YOUR TASK:
Show each line from the listing that includes the word "target".

━━━━━━━━━━

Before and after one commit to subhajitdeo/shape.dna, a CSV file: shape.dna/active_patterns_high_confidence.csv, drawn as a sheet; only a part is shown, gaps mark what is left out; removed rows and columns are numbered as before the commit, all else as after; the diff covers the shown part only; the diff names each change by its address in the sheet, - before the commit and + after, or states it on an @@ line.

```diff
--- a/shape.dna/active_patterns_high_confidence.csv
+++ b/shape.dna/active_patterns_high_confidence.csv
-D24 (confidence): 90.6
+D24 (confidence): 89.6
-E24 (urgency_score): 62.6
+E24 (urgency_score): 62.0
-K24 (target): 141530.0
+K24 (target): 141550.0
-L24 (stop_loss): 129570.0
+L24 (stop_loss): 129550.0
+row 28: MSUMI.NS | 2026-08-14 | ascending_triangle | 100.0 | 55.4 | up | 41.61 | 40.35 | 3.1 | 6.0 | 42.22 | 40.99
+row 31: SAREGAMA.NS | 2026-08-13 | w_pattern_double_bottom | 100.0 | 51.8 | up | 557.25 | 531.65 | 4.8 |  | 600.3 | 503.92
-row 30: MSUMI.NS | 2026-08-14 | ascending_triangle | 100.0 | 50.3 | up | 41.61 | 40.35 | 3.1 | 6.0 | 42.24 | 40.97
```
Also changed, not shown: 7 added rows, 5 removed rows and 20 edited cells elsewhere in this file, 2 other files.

━━━━━━━━━━

SOLUTION TO THE PROBLEM:
-K24 (target): 141530.0
+K24 (target): 141550.0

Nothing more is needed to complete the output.